Banks provide billions for Dirty Diesel traders while failing to act on human rights, says new briefing
- Of 26 banks contacted, not one has pressured companies over toxic fuel exports to Africa
BankTrack is the international tracking, campaigning and support organisation focused on banks and the activities they finance.
We aim to promote fundamental changes in the banking sector so that banks adopt just and sustainable business practices.
Citigroup Inc., doing business as Citi, is a major American financial services company based in New York, NY. Citigroup was formed from a merger between Citicorp and financial conglomerate Travelers Group. Citigroup is active in 107 countries with approximately 12,000 offices worldwide.
Citigroup suffered huge losses during the global financial crisis of 2008 and was rescued in November 2008 in a massive bailout by the U.S. government.
399 Park Avenue
NY 10043 New York
Mr. Michael Corbat |
Global Citizenship Report 2016|
Annual Report 2016
listed on NYSE Euronext & Tokyo Stock Exchange
An overview of Citi's policies can be found here.
The Equator Principles are a voluntary commitment of banks to try to avoid or minimise the social, environmental and human rights impact of projects they finance.
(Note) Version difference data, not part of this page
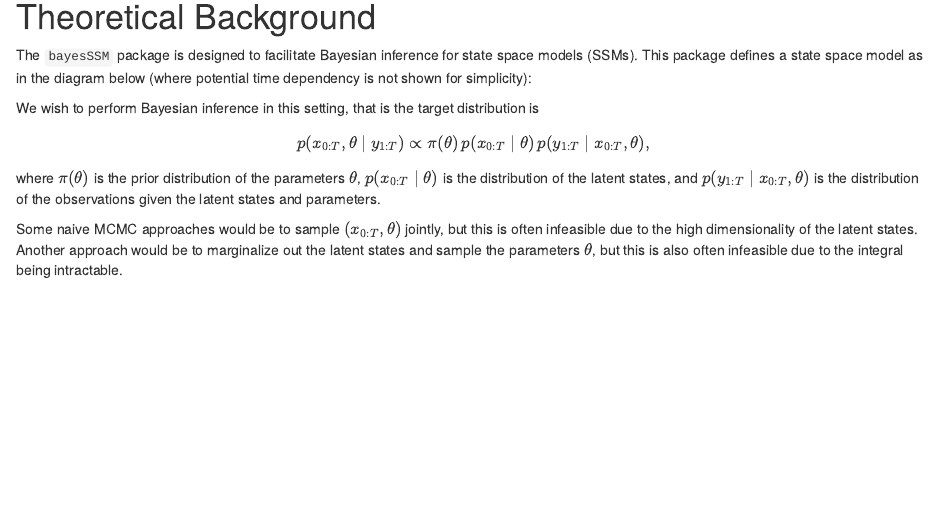
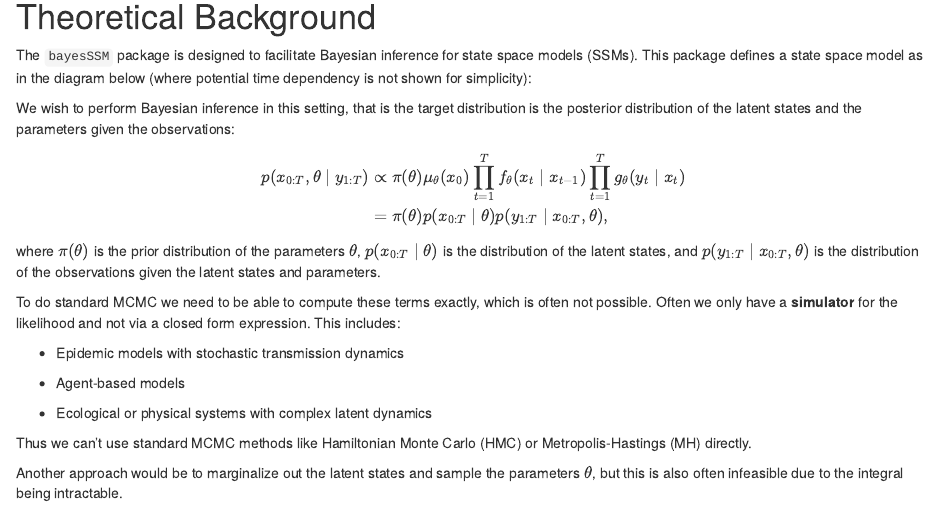
Before and after one commit to BjarkeHautop/bayesSSM, an R Markdown document (vignettes/articles/detailed-overview.Rmd): the page in a window 1100 px wide, from 280 px down. Rendered offline with R 4.5, knitr and Pandoc, with nearby package versions; some code elsewhere in the file could not run offline.

Commit message:
Update detailed-overview

```diff
--- a/vignettes/articles/detailed-overview.Rmd
+++ b/vignettes/articles/detailed-overview.Rmd
@@ -31,18 +31,31 @@ state space models (SSMs). This package defines a state space model as in the
 diagram below (where potential time dependency is not shown for simplicity):
 
 We wish to perform Bayesian inference in this setting, that is the target
-distribution is
-$$
-p(x_{0:T}, \theta \mid y_{1:T}) \propto \pi(\theta) \, p(x_{0:T} \mid \theta)
-\, p(y_{1:T} \mid x_{0:T}, \theta),
-$$
+distribution is the posterior distribution of the latent states and the
+parameters given the observations:
+\begin{align*}
+p(x_{0:T}, \theta \mid y_{1:T}) &\propto \pi(\theta) \mu_\theta(x_0)
+\prod_{t=1}^T f_\theta(x_t \mid x_{t-1}) \prod_{t=1}^T g_\theta(y_t \mid x_t) \\
+&= \pi(\theta) p(x_{0:T} \mid \theta) p(y_{1:T} \mid x_{0:T}, \theta),
+\end{align*}
 where $\pi(\theta)$ is the prior distribution of the parameters $\theta$,
 $p(x_{0:T} \mid \theta)$ is the distribution of the latent states, and
 $p(y_{1:T} \mid x_{0:T}, \theta)$ is the distribution of the observations given
 the latent states and parameters.
 
-Some naive MCMC approaches would be to sample $(x_{0:T}, \theta)$ jointly, but
-this is often infeasible due to the high dimensionality of the latent states.
+To do standard MCMC we need to be able to compute these terms exactly,
+which is often not possible. Often we only have a **simulator** for the
+likelihood and not via a closed form expression. This includes:
+
+- Epidemic models with stochastic transmission dynamics
+
+- Agent-based models
+
+- Ecological or physical systems with complex latent dynamics
+
+Thus we can't use standard MCMC methods like Hamiltonian Monte Carlo (HMC) or
+Metropolis-Hastings (MH) directly.
+
 Another approach would be to marginalize out the latent states and sample the
 parameters $\theta$, but this is also often infeasible due to the integral
 being intractable.
```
For more information on the Equator Principles see their website here and the campaign page of BankTrack here.
The Equator Principles exist already since 2003. Citi adopted the Equator Principles in 2003.
Citi reports annually on their implementation of the Equator Principles. The 2015 report can be found here.
Citi further reports on its portfolio of projects financed under the Equator Principles on the Equator Principles website, here.
Citi is involved in financing the following Equator Principles projects that BankTrack considers controversial.
True leader Front runner Follower Laggard
BankTrack has assessed Citi on its implementation of the UN Guiding Principles on Business and Human Rights in June 2016. Citi is assessed as a Front runner, with a total score of 7.5/12.
Citi is reporting on the implementation here.
In May, Bank of America and Crédit Agricole became the first major banks to announce plans to stop financing coal mining. These announcements marked a hugely significant win and a breakthrough moment in the fight to end financing for the coal industry. The second half of 2015, in the run-up to the make-or-break UN climate change conference in Paris, then saw important coal finance restrictions being announced by institutions including Citi, Natixis, Goldman Sachs, Société Générale, BNP Paribas, ING and RBS. All these moves are captured here – significantly, a number of banks have chosen not just to get out of coal mining, but are also extending into ending their support for coal power.